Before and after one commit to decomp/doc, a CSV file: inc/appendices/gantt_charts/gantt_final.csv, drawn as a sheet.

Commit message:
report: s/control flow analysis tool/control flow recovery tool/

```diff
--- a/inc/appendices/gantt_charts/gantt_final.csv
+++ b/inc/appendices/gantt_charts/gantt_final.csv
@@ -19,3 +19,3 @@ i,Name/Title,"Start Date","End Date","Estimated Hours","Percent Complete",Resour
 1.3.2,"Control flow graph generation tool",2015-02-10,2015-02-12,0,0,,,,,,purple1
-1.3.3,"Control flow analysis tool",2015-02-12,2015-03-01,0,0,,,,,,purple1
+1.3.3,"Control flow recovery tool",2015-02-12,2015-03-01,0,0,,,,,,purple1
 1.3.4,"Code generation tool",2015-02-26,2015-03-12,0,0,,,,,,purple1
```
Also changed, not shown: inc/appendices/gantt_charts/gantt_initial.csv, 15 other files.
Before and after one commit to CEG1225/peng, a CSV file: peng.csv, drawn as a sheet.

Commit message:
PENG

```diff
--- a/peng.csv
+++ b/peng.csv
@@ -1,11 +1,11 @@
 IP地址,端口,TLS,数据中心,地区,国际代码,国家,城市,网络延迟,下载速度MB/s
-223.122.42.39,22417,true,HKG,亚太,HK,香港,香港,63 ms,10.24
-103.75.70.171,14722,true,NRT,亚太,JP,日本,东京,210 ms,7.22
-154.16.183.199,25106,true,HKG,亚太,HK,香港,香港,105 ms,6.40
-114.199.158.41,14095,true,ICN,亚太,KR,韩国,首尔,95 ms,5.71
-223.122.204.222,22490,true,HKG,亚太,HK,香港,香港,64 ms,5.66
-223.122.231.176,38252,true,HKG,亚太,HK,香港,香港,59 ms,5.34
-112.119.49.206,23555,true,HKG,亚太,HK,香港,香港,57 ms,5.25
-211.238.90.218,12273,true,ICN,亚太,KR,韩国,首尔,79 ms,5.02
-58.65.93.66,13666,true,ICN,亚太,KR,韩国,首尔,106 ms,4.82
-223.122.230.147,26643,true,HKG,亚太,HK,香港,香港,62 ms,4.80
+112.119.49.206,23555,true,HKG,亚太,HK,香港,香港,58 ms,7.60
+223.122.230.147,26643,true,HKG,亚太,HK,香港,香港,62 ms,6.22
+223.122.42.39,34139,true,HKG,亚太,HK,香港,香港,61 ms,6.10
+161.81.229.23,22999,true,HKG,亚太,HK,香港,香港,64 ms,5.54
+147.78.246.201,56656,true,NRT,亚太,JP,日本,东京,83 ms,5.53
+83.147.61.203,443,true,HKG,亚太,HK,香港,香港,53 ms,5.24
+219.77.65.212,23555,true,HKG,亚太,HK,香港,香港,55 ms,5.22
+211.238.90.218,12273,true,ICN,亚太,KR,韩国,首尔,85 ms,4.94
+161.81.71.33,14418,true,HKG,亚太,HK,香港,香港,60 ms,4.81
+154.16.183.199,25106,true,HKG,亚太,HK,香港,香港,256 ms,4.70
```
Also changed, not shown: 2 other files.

-=-=-

• **WHAT THE EXERCISE ASKS**
Could you find every line in the records above that has the string "appendices" and copy it?

• **SOLUTION TO THIS EXERCISE**
Before and after one commit to decomp/doc, a CSV file: inc/appendices/gantt_charts/gantt_final.csv, drawn as a sheet.
--- a/inc/appendices/gantt_charts/gantt_final.csv
+++ b/inc/appendices/gantt_charts/gantt_final.csv
Also changed, not shown: inc/appendices/gantt_charts/gantt_initial.csv, 15 other files.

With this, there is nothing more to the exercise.